--- RECORDS Enclosed Below ---

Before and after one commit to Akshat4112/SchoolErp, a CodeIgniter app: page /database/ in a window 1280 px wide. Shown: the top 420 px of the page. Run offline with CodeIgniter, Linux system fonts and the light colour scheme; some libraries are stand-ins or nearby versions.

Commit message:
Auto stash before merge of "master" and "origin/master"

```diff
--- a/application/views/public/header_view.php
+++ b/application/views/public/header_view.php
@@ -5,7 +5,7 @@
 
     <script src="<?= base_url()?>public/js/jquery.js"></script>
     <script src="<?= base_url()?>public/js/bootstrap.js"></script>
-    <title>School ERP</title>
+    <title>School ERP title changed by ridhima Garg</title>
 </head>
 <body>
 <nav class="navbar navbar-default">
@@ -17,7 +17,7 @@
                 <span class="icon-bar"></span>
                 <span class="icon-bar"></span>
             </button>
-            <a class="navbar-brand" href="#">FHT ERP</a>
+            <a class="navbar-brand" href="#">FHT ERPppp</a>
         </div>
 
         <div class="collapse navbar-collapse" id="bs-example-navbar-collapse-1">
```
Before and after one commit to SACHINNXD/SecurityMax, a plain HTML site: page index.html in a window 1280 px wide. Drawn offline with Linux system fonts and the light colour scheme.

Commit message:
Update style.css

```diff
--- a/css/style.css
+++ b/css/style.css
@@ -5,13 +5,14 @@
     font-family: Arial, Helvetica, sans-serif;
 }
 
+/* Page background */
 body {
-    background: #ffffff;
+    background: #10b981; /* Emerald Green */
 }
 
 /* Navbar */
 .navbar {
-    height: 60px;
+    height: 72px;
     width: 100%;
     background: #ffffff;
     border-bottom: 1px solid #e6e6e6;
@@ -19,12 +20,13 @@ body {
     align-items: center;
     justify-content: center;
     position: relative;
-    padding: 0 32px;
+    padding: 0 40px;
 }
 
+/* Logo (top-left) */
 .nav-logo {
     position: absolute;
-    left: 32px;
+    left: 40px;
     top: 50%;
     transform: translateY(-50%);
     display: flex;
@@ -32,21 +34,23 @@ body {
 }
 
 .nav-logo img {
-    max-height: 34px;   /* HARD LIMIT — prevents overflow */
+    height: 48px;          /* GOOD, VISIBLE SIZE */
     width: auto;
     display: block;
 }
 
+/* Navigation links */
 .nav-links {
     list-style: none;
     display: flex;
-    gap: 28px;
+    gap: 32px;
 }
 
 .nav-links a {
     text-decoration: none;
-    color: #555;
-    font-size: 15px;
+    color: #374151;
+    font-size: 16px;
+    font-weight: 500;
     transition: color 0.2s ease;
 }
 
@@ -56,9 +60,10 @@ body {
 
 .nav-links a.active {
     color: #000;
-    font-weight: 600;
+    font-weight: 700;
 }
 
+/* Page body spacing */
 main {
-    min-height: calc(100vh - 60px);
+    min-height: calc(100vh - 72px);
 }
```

--- End of Enclosed RECORDS ---

[ACTION ITEM]
Nothing in the entries should be skipped. Output them all exactly.

[EXERCISE OUTPUT]
Before and after one commit to Akshat4112/SchoolErp, a CodeIgniter app: page /database/ in a window 1280 px wide. Shown: the top 420 px of the page. Run offline with CodeIgniter, Linux system fonts and the light colour scheme; some libraries are stand-ins or nearby versions.

Commit message:
Auto stash before merge of "master" and "origin/master"

```diff
--- a/application/views/public/header_view.php
+++ b/application/views/public/header_view.php
@@ -5,7 +5,7 @@
 
     <script src="<?= base_url()?>public/js/jquery.js"></script>
     <script src="<?= base_url()?>public/js/bootstrap.js"></script>
-    <title>School ERP</title>
+    <title>School ERP title changed by ridhima Garg</title>
 </head>
 <body>
 <nav class="navbar navbar-default">
@@ -17,7 +17,7 @@
                 <span class="icon-bar"></span>
                 <span class="icon-bar"></span>
             </button>
-            <a class="navbar-brand" href="#">FHT ERP</a>
+            <a class="navbar-brand" href="#">FHT ERPppp</a>
         </div>
 
         <div class="collapse navbar-collapse" id="bs-example-navbar-collapse-1">
```
Before and after one commit to SACHINNXD/SecurityMax, a plain HTML site: page index.html in a window 1280 px wide. Drawn offline with Linux system fonts and the light colour scheme.

Commit message:
Update style.css

```diff
--- a/css/style.css
+++ b/css/style.css
@@ -5,13 +5,14 @@
     font-family: Arial, Helvetica, sans-serif;
 }
 
+/* Page background */
 body {
-    background: #ffffff;
+    background: #10b981; /* Emerald Green */
 }
 
 /* Navbar */
 .navbar {
-    height: 60px;
+    height: 72px;
     width: 100%;
     background: #ffffff;
     border-bottom: 1px solid #e6e6e6;
@@ -19,12 +20,13 @@ body {
     align-items: center;
     justify-content: center;
     position: relative;
-    padding: 0 32px;
+    padding: 0 40px;
 }
 
+/* Logo (top-left) */
 .nav-logo {
     position: absolute;
-    left: 32px;
+    left: 40px;
     top: 50%;
     transform: translateY(-50%);
     display: flex;
@@ -32,21 +34,23 @@ body {
 }
 
 .nav-logo img {
-    max-height: 34px;   /* HARD LIMIT — prevents overflow */
+    height: 48px;          /* GOOD, VISIBLE SIZE */
     width: auto;
     display: block;
 }
 
+/* Navigation links */
 .nav-links {
     list-style: none;
     display: flex;
-    gap: 28px;
+    gap: 32px;
 }
 
 .nav-links a {
     text-decoration: none;
-    color: #555;
-    font-size: 15px;
+    color: #374151;
+    font-size: 16px;
+    font-weight: 500;
     transition: color 0.2s ease;
 }
 
@@ -56,9 +60,10 @@ body {
 
 .nav-links a.active {
     color: #000;
-    font-weight: 600;
+    font-weight: 700;
 }
 
+/* Page body spacing */
 main {
-    min-height: calc(100vh - 60px);
+    min-height: calc(100vh - 72px);
 }
```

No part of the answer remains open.